__WORK TASK__: Extract, from the listing that follows, each line containing the word "neutral".

__DATA FOR PROCESSING__:
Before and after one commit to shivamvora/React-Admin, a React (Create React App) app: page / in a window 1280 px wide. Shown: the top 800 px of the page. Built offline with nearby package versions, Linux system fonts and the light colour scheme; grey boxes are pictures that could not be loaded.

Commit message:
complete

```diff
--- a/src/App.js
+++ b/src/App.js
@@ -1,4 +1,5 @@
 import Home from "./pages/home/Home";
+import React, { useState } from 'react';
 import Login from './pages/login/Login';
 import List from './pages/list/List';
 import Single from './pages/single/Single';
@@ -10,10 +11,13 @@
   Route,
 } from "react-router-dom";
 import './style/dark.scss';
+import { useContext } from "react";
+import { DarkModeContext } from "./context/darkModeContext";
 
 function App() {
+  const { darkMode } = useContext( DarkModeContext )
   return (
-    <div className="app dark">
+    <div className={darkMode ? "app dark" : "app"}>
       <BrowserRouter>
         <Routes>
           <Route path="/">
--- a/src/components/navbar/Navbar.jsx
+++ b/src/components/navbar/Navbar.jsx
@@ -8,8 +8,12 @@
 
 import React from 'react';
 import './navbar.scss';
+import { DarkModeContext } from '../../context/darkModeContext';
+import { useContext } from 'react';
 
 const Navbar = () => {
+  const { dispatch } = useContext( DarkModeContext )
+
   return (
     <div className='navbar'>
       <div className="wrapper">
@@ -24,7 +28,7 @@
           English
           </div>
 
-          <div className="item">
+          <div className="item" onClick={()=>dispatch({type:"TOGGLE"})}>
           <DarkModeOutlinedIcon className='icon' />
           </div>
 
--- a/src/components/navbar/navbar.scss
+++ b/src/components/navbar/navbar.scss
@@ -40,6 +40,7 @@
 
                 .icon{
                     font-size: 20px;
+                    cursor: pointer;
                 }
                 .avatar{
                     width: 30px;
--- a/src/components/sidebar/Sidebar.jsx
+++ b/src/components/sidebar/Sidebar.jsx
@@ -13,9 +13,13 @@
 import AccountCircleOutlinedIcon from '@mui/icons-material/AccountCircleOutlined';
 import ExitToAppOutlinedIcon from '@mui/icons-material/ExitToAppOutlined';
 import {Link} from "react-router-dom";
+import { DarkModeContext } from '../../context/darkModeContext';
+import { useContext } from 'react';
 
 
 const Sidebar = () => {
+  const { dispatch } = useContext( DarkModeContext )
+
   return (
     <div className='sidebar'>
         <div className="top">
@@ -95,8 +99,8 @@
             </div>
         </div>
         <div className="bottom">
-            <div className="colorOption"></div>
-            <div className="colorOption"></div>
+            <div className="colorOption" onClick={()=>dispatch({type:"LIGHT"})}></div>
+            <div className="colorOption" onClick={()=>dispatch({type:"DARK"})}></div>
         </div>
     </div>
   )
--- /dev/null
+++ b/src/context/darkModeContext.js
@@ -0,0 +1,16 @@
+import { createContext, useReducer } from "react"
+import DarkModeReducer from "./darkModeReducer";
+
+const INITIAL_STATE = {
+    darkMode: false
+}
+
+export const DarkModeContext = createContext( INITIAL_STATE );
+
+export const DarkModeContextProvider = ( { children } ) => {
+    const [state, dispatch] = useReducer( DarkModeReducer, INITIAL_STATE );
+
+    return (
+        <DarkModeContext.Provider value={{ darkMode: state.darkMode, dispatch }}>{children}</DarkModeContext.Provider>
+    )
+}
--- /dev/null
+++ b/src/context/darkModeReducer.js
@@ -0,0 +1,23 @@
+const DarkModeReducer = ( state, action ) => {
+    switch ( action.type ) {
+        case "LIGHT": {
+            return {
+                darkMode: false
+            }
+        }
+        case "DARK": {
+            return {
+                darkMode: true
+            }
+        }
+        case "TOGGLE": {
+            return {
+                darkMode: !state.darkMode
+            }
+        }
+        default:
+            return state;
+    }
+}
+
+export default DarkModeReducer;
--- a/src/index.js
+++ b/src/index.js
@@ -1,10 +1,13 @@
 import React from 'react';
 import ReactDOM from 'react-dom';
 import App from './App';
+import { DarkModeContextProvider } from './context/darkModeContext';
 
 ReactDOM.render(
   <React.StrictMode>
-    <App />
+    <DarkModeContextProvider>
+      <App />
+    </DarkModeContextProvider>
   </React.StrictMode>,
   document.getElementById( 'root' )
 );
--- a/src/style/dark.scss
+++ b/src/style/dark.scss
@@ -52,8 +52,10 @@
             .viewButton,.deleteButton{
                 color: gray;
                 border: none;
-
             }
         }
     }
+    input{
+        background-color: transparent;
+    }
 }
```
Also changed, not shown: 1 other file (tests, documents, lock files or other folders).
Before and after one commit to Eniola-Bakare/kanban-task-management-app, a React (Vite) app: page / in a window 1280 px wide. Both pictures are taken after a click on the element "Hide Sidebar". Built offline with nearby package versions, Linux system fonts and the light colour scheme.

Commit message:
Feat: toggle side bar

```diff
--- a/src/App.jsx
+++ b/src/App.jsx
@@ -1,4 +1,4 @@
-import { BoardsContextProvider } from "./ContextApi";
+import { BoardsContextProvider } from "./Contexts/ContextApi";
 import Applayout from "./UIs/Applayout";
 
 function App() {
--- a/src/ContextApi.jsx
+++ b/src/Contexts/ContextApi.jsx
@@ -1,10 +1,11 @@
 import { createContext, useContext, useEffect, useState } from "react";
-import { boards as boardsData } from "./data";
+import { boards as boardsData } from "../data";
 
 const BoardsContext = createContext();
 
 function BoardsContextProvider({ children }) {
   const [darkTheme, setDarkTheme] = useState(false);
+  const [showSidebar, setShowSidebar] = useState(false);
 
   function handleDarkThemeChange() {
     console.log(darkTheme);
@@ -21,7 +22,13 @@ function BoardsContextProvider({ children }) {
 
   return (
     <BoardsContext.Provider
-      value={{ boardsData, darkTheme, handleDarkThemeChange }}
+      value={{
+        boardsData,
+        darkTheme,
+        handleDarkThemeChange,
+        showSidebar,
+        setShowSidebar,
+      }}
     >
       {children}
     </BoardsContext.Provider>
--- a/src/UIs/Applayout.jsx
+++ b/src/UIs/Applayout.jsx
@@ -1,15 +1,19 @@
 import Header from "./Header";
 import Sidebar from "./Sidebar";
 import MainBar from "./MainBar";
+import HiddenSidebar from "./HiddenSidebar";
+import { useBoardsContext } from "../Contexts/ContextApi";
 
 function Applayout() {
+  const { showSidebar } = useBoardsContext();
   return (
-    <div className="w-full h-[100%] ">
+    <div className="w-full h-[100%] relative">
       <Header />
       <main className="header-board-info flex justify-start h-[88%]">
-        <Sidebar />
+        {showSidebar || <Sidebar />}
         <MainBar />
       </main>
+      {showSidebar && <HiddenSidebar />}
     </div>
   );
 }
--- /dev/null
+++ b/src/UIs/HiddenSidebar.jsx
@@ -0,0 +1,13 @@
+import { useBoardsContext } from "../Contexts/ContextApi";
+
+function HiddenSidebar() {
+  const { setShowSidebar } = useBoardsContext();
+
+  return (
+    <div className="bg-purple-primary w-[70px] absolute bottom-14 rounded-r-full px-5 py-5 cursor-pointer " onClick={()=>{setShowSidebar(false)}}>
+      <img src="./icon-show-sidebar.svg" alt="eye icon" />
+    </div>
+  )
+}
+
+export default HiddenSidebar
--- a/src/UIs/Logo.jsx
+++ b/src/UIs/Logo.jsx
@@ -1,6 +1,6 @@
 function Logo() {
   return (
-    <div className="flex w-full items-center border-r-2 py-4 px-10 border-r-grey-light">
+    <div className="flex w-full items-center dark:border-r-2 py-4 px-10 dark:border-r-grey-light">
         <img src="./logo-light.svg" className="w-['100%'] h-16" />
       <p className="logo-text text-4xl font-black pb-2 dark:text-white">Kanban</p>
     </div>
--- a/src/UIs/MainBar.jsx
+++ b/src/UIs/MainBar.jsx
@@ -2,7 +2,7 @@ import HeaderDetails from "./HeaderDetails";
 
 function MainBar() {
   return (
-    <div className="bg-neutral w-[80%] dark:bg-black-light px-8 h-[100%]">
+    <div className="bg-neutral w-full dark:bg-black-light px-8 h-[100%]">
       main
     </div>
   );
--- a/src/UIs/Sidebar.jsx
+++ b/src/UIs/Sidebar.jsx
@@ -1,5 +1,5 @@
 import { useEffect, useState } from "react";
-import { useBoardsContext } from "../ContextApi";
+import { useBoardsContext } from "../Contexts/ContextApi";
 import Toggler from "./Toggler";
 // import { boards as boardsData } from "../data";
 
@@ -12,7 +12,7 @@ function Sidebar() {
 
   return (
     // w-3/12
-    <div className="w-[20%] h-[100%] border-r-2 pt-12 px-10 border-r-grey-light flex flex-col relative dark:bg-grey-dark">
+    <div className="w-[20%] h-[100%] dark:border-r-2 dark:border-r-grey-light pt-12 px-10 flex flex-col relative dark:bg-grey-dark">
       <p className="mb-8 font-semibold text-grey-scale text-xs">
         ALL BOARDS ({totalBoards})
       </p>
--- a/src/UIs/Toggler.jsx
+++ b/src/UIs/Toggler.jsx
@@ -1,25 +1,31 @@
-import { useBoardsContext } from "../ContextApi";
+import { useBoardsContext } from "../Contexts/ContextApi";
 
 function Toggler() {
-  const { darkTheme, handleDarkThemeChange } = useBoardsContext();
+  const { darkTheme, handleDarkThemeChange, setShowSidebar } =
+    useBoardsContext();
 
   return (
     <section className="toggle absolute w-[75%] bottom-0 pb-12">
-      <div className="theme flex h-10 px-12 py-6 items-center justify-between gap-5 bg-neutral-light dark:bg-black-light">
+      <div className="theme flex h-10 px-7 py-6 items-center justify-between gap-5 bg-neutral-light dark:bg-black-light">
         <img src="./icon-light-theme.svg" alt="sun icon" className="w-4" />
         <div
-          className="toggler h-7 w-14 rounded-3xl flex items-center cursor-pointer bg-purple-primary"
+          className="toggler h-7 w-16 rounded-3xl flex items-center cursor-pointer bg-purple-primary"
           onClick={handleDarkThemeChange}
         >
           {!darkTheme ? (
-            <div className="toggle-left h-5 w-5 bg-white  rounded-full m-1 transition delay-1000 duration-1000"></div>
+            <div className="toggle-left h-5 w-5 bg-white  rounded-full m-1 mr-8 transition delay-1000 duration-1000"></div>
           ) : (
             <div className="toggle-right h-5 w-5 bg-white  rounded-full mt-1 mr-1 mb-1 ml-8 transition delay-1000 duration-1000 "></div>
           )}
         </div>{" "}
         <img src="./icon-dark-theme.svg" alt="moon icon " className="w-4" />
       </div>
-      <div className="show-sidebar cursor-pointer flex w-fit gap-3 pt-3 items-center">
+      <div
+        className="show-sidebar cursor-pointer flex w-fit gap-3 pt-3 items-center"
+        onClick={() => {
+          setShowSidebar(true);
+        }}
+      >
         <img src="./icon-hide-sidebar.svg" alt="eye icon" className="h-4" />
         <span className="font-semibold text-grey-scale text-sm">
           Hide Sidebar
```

__EXERCISE OUTPUT__:
-    <div className="bg-neutral w-[80%] dark:bg-black-light px-8 h-[100%]">
+    <div className="bg-neutral w-full dark:bg-black-light px-8 h-[100%]">
-      <div className="theme flex h-10 px-12 py-6 items-center justify-between gap-5 bg-neutral-light dark:bg-black-light">
+      <div className="theme flex h-10 px-7 py-6 items-center justify-between gap-5 bg-neutral-light dark:bg-black-light">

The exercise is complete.